Supplied data:
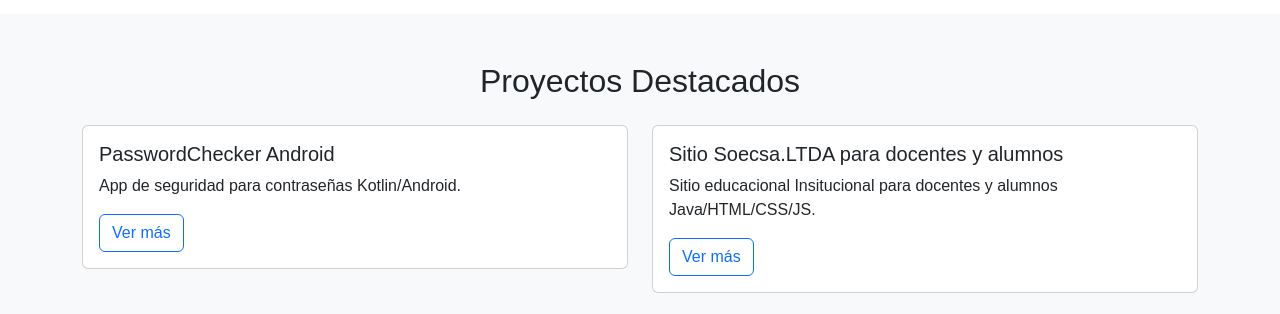
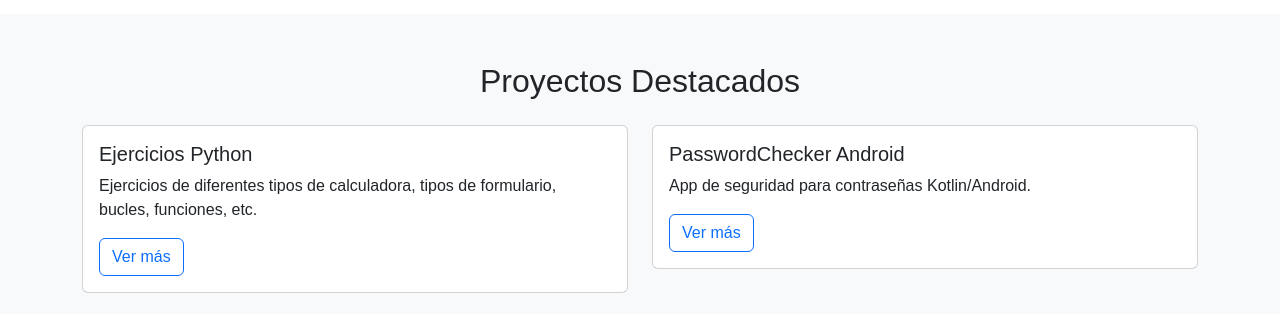
Before and after one commit to OmarSepulveda1/Portafolio-JS, a plain HTML site: page index.html in a window 1280 px wide. Shown: the part 800-1114 px from the top of the page. Drawn offline with nearby package versions, Linux system fonts and the light colour scheme.

Commit message:
se agrega el portafolio de python

```diff
--- a/index.html
+++ b/index.html
@@ -47,12 +47,11 @@
     <div class="col-md-3"><img src="img/education.png" class="skill-icon"><p>Educación</p></div>
     <div class="col-md-3"><img src="img/PHP.png" class="skill-icon"><p>PHP</p></div>
     <div class="col-md-3"><img src="img/HTML5.png" class="skill-icon"><p>HTML</p></div>
-   <div class="col-md-3"><img src="img/R.png" class="skill-icon"><p>R</p></div>
+    <div class="col-md-3"><img src="img/R.png" class="skill-icon"><p>R</p></div>
     <div class="col-md-3"><img src="img/CSS.png" class="skill-icon"><p>CSS</p></div>
     <div class="row justify-content-center text-center">
         <div class="col-md-3"><img src="img/SQL.jpg" class="skill-icon"><p>SQL</p></div>
             <div class="col-md-3"><img src="img/kotlin.jpg" class="skill-icon"><p>Kotlin</p></div>
-
 
 </div>
   </div>
@@ -63,6 +62,16 @@
   <div class="container">
     <h2 class="text-center mb-4">Proyectos Destacados</h2>
     <div class="row">
+      <div class="col-md-6 mb-4">
+        <div class="card">
+          <div class="card-body">
+            <h5 class="card-title">Ejercicios Python</h5>
+            <p class="card-text">Ejercicios de diferentes tipos de calculadora, tipos de formulario, bucles, funciones, etc.</p>
+            <a href="https://github.com/OmarSepulveda1/Proyecto-Final-SOECSA" target="_blank" class="btn btn-outline-primary">Ver más</a>
+
+          </div>
+        </div>
+      </div>
       <div class="col-md-6 mb-4">
         <div class="card">
           <div class="card-body">
```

Task directions: Take every line from the records above that has the word "body" and copy it.

Answer to this exercise:
+          <div class="card-body">
           <div class="card-body">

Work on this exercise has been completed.